“Then I witnessed the torture of Sisyphus, as he wrestled with a huge rock with both hands. Bracing himself and thrusting with hands and feet he pushed the boulder uphill to the top. But every time, as he was about to send it toppling over the crest, its sheer weight turned it back, and once again towards the plain the pitiless rock rolled down.”
Odysseus upon descent into Hades came across the tragic figure of Sisyphus, one-time king of Corinth, who twice cheated death only to be consigned by Zeus to push a huge stone up a mountain for all eternity. It is my personal belief that I will be a storyteller forever wandering endless galaxies with my stories.

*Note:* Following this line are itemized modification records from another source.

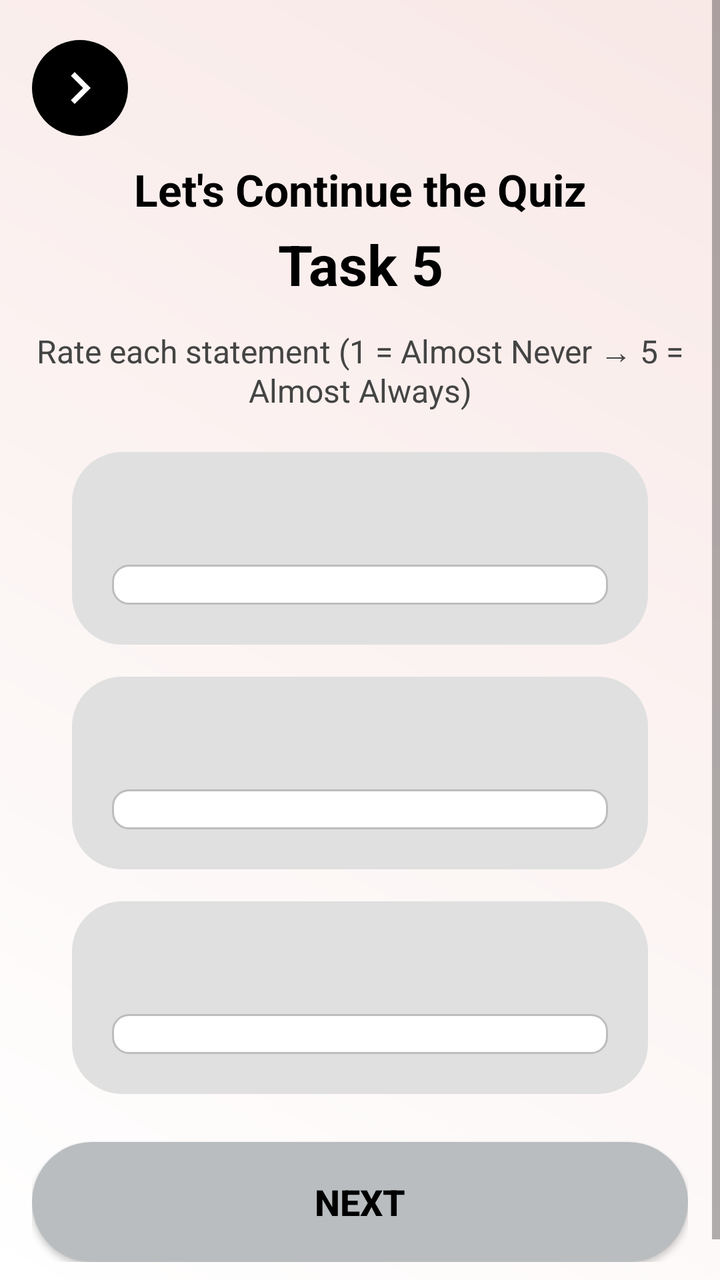
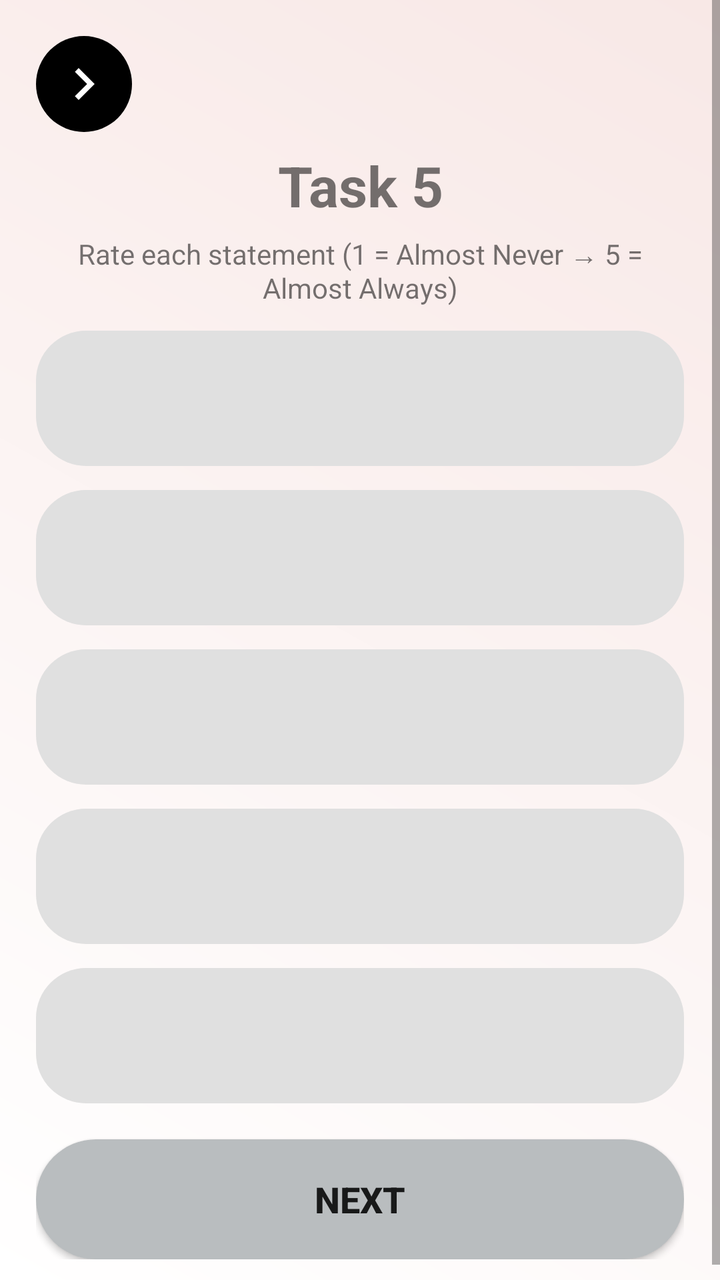

Compare the two renders of this Android layout. The source of the first and the diff that turns it into the second are given below.
<!-- AndroidManifest.xml: application theme Theme.CogniSync -->
<!-- res/layout/activity_task5.xml -->
<?xml version="1.0" encoding="utf-8"?>
<ScrollView xmlns:android="http://schemas.android.com/apk/res/android"
    xmlns:tools="http://schemas.android.com/tools"
    android:layout_width="match_parent"
    android:layout_height="match_parent"
    android:fillViewport="true"
    android:background="@drawable/background_gradient"
    android:fitsSystemWindows="true"
    tools:context=".Task5Activity">

    <LinearLayout
        android:layout_width="match_parent"
        android:layout_height="wrap_content"
        android:orientation="vertical"
        android:paddingTop="20dp"
        android:paddingBottom="30dp"
        android:paddingHorizontal="16dp">

        
        <ImageButton
            android:id="@+id/btnBack"
            android:layout_width="48dp"
            android:layout_height="48dp"
            android:background="@drawable/circle_bg"
            android:src="@drawable/ic_arrow_back"
            android:contentDescription="Back" />

        
        <TextView
            android:layout_width="match_parent"
            android:layout_height="wrap_content"
            android:text="Let's Continue the Quiz"
            android:textAlignment="center"
            android:textColor="#000"
            android:textSize="22sp"
            android:textStyle="bold"
            android:layout_marginTop="12dp"/>

        <TextView
            android:layout_width="match_parent"
            android:layout_height="wrap_content"
            android:text="Task 5"
            android:textAlignment="center"
            android:textColor="#000"
            android:textSize="28sp"
            android:textStyle="bold"
            android:layout_marginTop="4dp"/>

        <TextView
            android:layout_width="match_parent"
            android:layout_height="wrap_content"
            android:text="Rate each statement (1 = Almost Never → 5 = Almost Always)"
            android:textAlignment="center"
            android:textColor="#444"
            android:textSize="16sp"
            android:layout_marginTop="14dp"/>

        
        <LinearLayout
            android:layout_width="match_parent"
            android:layout_height="wrap_content"
            android:orientation="vertical"
            android:background="@drawable/rounded_grey_bg"
            android:padding="20dp"
            android:layout_marginTop="20dp"
            android:layout_marginHorizontal="20dp">

            <TextView
                android:id="@+id/q1Text"
                android:layout_width="match_parent"
                android:layout_height="wrap_content"
                android:textSize="18sp"
                android:textStyle="bold"
                android:textColor="#000"
                android:gravity="center"/>

            <Spinner
                android:id="@+id/firstSpinner"
                android:layout_width="match_parent"
                android:layout_height="wrap_content"
                android:layout_marginTop="12dp"
                android:background="@drawable/edittext_bg"
                android:padding="10dp" />
        </LinearLayout>

        
        <LinearLayout
            android:layout_width="match_parent"
            android:layout_height="wrap_content"
            android:orientation="vertical"
            android:background="@drawable/rounded_grey_bg"
            android:padding="20dp"
            android:layout_marginTop="16dp"
            android:layout_marginHorizontal="20dp">

            <TextView
                android:id="@+id/q2Text"
                android:layout_width="match_parent"
                android:layout_height="wrap_content"
                android:textSize="18sp"
                android:textStyle="bold"
                android:textColor="#000"
                android:gravity="center"/>

            <Spinner
                android:id="@+id/secondSpinner"
                android:layout_width="match_parent"
                android:layout_height="wrap_content"
                android:layout_marginTop="12dp"
                android:background="@drawable/edittext_bg"
                android:padding="10dp" />
        </LinearLayout>

        
        <LinearLayout
            android:layout_width="match_parent"
            android:layout_height="wrap_content"
            android:orientation="vertical"
            android:background="@drawable/rounded_grey_bg"
            android:padding="20dp"
            android:layout_marginTop="16dp"
            android:layout_marginHorizontal="20dp">

            <TextView
                android:id="@+id/q3Text"
                android:layout_width="match_parent"
                android:layout_height="wrap_content"
                android:textSize="18sp"
                android:textStyle="bold"
                android:textColor="#000"
                android:gravity="center"/>

            <Spinner
                android:id="@+id/thirdSpinner"
                android:layout_width="match_parent"
                android:layout_height="wrap_content"
                android:layout_marginTop="12dp"
                android:background="@drawable/edittext_bg"
                android:padding="10dp" />
        </LinearLayout>

        
        <androidx.appcompat.widget.AppCompatButton
            android:id="@+id/btnNext"
            android:layout_width="match_parent"
            android:layout_height="60dp"
            android:layout_marginTop="24dp"
            android:background="@drawable/btn_bg"
            android:text="NEXT"
            android:textStyle="bold"
            android:textSize="18sp"
            android:textColor="#000" />

    </LinearLayout>
</ScrollView>
<!-- resources referenced by this layout -->
<resources>
  <!-- drawable background_gradient (drawable) -->
  <?xml version="1.0" encoding="utf-8"?>
  <shape xmlns:android="http://schemas.android.com/apk/res/android">
      <gradient
          android:angle="45"
          android:startColor="#Ffffff"
          android:endColor="#F8E8E6"
          android:type="linear" />
  </shape>
  <!-- drawable btn_bg (drawable) -->
  <shape xmlns:android="http://schemas.android.com/apk/res/android"
      android:shape="rectangle">
      <solid android:color="#B9BDBF"/>
      <corners android:radius="35dp"/>
  </shape>
  <!-- drawable circle_bg (drawable) -->
  <?xml version="1.0" encoding="utf-8"?>
  <shape xmlns:android="http://schemas.android.com/apk/res/android"
      android:shape="oval">
  
      
      <solid android:color="#000000"/>   
  
      
      <stroke
          android:width="0dp"
          android:color="#CCCCCC"/>       
  
      
  </shape>
  <!-- drawable edittext_bg (drawable) -->
  <?xml version="1.0" encoding="utf-8"?>
  <selector xmlns:android="http://schemas.android.com/apk/res/android">
  
      
      <item android:state_pressed="true">
          <shape android:shape="rectangle">
              <solid android:color="#FFFFFF" />
              <corners android:radius="8dp"/>
              <stroke android:width="2dp" android:color="#8AB4F8" /> 
          </shape>
      </item>
  
      
      <item android:state_focused="true">
          <shape android:shape="rectangle">
              <solid android:color="#FFFFFF"/>
              <corners android:radius="8dp"/>
              <stroke android:width="2dp" android:color="#8AB4F8"/>
          </shape>
      </item>
  
      
      <item>
          <shape android:shape="rectangle">
              <solid android:color="#FFFFFF"/>
              <corners android:radius="8dp"/>
              <stroke android:width="1dp" android:color="#BDBDBD"/>
          </shape>
      </item>
  
  </selector>
  <!-- drawable ic_arrow_back (drawable) -->
  <vector xmlns:android="http://schemas.android.com/apk/res/android"
      android:width="32dp"
      android:height="32dp"
      android:viewportWidth="32"
      android:viewportHeight="32">
      <path
          android:fillColor="#ffffff"
          android:pathData="M11.45 22.12L17.56 16l-6.1-6.12L13.32 8l8 8-8 8-1.88-1.88Z"/>
  </vector>
  <!-- drawable rounded_grey_bg (drawable) -->
  <?xml version="1.0" encoding="utf-8"?>
  <shape xmlns:android="http://schemas.android.com/apk/res/android"
      android:shape="rectangle">
  
      
      <solid android:color="#E0E0E0" />
  
      
      <corners android:radius="25dp" />
  
  </shape>
  <style name="Theme.CogniSync" parent="Theme.MaterialComponents.DayNight.NoActionBar">
  
  
  
          
          <item name="android:statusBarColor">@android:color/white</item>
          <item name="android:windowLightStatusBar">true</item>
  
      </style>
</resources>

<!-- the commit's change to res/layout/activity_task5.xml (unified diff, before → after) -->
@@ -1,22 +1,17 @@
 <?xml version="1.0" encoding="utf-8"?>
 <ScrollView xmlns:android="http://schemas.android.com/apk/res/android"
-    xmlns:tools="http://schemas.android.com/tools"
     android:layout_width="match_parent"
     android:layout_height="match_parent"
-    android:fillViewport="true"
     android:background="@drawable/background_gradient"
     android:fitsSystemWindows="true"
-    tools:context=".Task5Activity">
+    android:fillViewport="true">
 
     <LinearLayout
+        android:orientation="vertical"
+        android:padding="18dp"
         android:layout_width="match_parent"
-        android:layout_height="wrap_content"
-        android:orientation="vertical"
-        android:paddingTop="20dp"
-        android:paddingBottom="30dp"
-        android:paddingHorizontal="16dp">
+        android:layout_height="wrap_content">
 
-        
         <ImageButton
             android:id="@+id/btnBack"
             android:layout_width="48dp"
@@ -25,131 +20,157 @@
             android:src="@drawable/ic_arrow_back"
             android:contentDescription="Back" />
 
-        
-        <TextView
-            android:layout_width="match_parent"
-            android:layout_height="wrap_content"
-            android:text="Let's Continue the Quiz"
-            android:textAlignment="center"
-            android:textColor="#000"
-            android:textSize="22sp"
-            android:textStyle="bold"
-            android:layout_marginTop="12dp"/>
-
         <TextView
             android:layout_width="match_parent"
             android:layout_height="wrap_content"
             android:text="Task 5"
-            android:textAlignment="center"
-            android:textColor="#000"
             android:textSize="28sp"
             android:textStyle="bold"
-            android:layout_marginTop="4dp"/>
+            android:gravity="center"
+            android:layout_marginTop="8dp"/>
 
         <TextView
             android:layout_width="match_parent"
             android:layout_height="wrap_content"
             android:text="Rate each statement (1 = Almost Never → 5 = Almost Always)"
-            android:textAlignment="center"
-            android:textColor="#444"
-            android:textSize="16sp"
-            android:layout_marginTop="14dp"/>
+            android:textSize="14sp"
+            android:gravity="center"
+            android:layout_marginTop="6dp"/>
 
         
+        
         <LinearLayout
-            android:layout_width="match_parent"
-            android:layout_height="wrap_content"
             android:orientation="vertical"
             android:background="@drawable/rounded_grey_bg"
-            android:padding="20dp"
-            android:layout_marginTop="20dp"
-            android:layout_marginHorizontal="20dp">
+            android:padding="18dp"
+            android:layout_marginTop="12dp"
+            android:layout_width="match_parent"
+            android:layout_height="wrap_content">
 
             <TextView
-                android:id="@+id/q1Text"
+                android:id="@+id/q1"
                 android:layout_width="match_parent"
                 android:layout_height="wrap_content"
-                android:textSize="18sp"
+                android:textSize="16sp"
                 android:textStyle="bold"
-                android:textColor="#000"
                 android:gravity="center"/>
 
             <Spinner
-                android:id="@+id/firstSpinner"
+                android:id="@+id/spinner1"
                 android:layout_width="match_parent"
                 android:layout_height="wrap_content"
-                android:layout_marginTop="12dp"
-                android:background="@drawable/edittext_bg"
-                android:padding="10dp" />
+                android:layout_marginTop="10dp"
+                android:background="@drawable/edittext_bg"/>
         </LinearLayout>
 
         
         <LinearLayout
-            android:layout_width="match_parent"
-            android:layout_height="wrap_content"
             android:orientation="vertical"
             android:background="@drawable/rounded_grey_bg"
-            android:padding="20dp"
-            android:layout_marginTop="16dp"
-            android:layout_marginHorizontal="20dp">
+            android:padding="18dp"
+            android:layout_marginTop="12dp"
+            android:layout_width="match_parent"
+            android:layout_height="wrap_content">
 
             <TextView
-                android:id="@+id/q2Text"
+                android:id="@+id/q2"
                 android:layout_width="match_parent"
                 android:layout_height="wrap_content"
-                android:textSize="18sp"
+                android:textSize="16sp"
                 android:textStyle="bold"
-                android:textColor="#000"
                 android:gravity="center"/>
 
             <Spinner
-                android:id="@+id/secondSpinner"
+                android:id="@+id/spinner2"
                 android:layout_width="match_parent"
                 android:layout_height="wrap_content"
-                android:layout_marginTop="12dp"
-                android:background="@drawable/edittext_bg"
-                android:padding="10dp" />
+                android:layout_marginTop="10dp"
+                android:background="@drawable/edittext_bg"/>
         </LinearLayout>
 
         
         <LinearLayout
-            android:layout_width="match_parent"
-            android:layout_height="wrap_content"
             android:orientation="vertical"
             android:background="@drawable/rounded_grey_bg"
-            android:padding="20dp"
-            android:layout_marginTop="16dp"
-            android:layout_marginHorizontal="20dp">
+            android:padding="18dp"
+            android:layout_marginTop="12dp"
+            android:layout_width="match_parent"
+            android:layout_height="wrap_content">
 
             <TextView
-                android:id="@+id/q3Text"
+                android:id="@+id/q3"
                 android:layout_width="match_parent"
                 android:layout_height="wrap_content"
-                android:textSize="18sp"
+                android:textSize="16sp"
                 android:textStyle="bold"
-                android:textColor="#000"
                 android:gravity="center"/>
 
             <Spinner
-                android:id="@+id/thirdSpinner"
+                android:id="@+id/spinner3"
                 android:layout_width="match_parent"
                 android:layout_height="wrap_content"
-                android:layout_marginTop="12dp"
-                android:background="@drawable/edittext_bg"
-                android:padding="10dp" />
+                android:layout_marginTop="10dp"
+                android:background="@drawable/edittext_bg"/>
         </LinearLayout>
 
         
+        <LinearLayout
+            android:orientation="vertical"
+            android:background="@drawable/rounded_grey_bg"
+            android:padding="18dp"
+            android:layout_marginTop="12dp"
+            android:layout_width="match_parent"
+            android:layout_height="wrap_content">
+
+            <TextView
+                android:id="@+id/q4"
+                android:layout_width="match_parent"
+                android:layout_height="wrap_content"
+                android:textSize="16sp"
+                android:textStyle="bold"
+                android:gravity="center"/>
+
+            <Spinner
+                android:id="@+id/spinner4"
+                android:layout_width="match_parent"
+                android:layout_height="wrap_content"
+                android:layout_marginTop="10dp"
+                android:background="@drawable/edittext_bg"/>
+        </LinearLayout>
+
+        
+        <LinearLayout
+            android:orientation="vertical"
+            android:background="@drawable/rounded_grey_bg"
+            android:padding="18dp"
+            android:layout_marginTop="12dp"
+            android:layout_width="match_parent"
+            android:layout_height="wrap_content">
+
+            <TextView
+                android:id="@+id/q5"
+                android:layout_width="match_parent"
+                android:layout_height="wrap_content"
+                android:textSize="16sp"
+                android:textStyle="bold"
+                android:gravity="center"/>
+
+            <Spinner
+                android:id="@+id/spinner5"
+                android:layout_width="match_parent"
+                android:layout_height="wrap_content"
+                android:layout_marginTop="10dp"
+                android:background="@drawable/edittext_bg"/>
+        </LinearLayout>
+
         <androidx.appcompat.widget.AppCompatButton
             android:id="@+id/btnNext"
             android:layout_width="match_parent"
             android:layout_height="60dp"
-            android:layout_marginTop="24dp"
-            android:background="@drawable/btn_bg"
+            android:layout_marginTop="18dp"
             android:text="NEXT"
             android:textStyle="bold"
             android:textSize="18sp"
-            android:textColor="#000" />
-
+            android:background="@drawable/btn_bg"/>
     </LinearLayout>
 </ScrollView>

To my way of thinking, that is not a bad thing. Freed of my present physical limitations it is an event to be anticipated with great joy. More than one person has told me that writing is a part of who I am. I accept that intellectually, but I am often found railing against it emotionally and physically. I can’t tell you how many times I have “quit” this strange profession because there have been so many times.
This week I announced aloud, “I’m done!” No more writing, no more editing, I wanted only to crawl into a book and never come out. Like Don Quixote, find a trusty steed, cobble together some armor, and lance in hand sally forth to battle giants. It happens all the time.
However, I never find the “right” book and never sally forth except to try and write it myself. I find the darkness of no story too much, drag myself up and shoulder to the great stone of the next book, start it rolling.
I think if you haven’t quit writing at least twice, you might not be doing it right. If stories are like children, as experts say they are, then the joy/dismay nature of the craft certainly fits the allegory. Somewhere in the tension created by the opposing forces is the muses’ hiding place. Calliope is not going to come looking for you and neither will you find her sitting in the comfort of the dark. You must seek her.
How? Start writing, get the stone rolling, help comes when you are working. You can quit all alone—no help needed.
That said, I am currently on the third rewrite of my latest book and still only on Chapter Ten and wondering if number four is hiding just out of sight.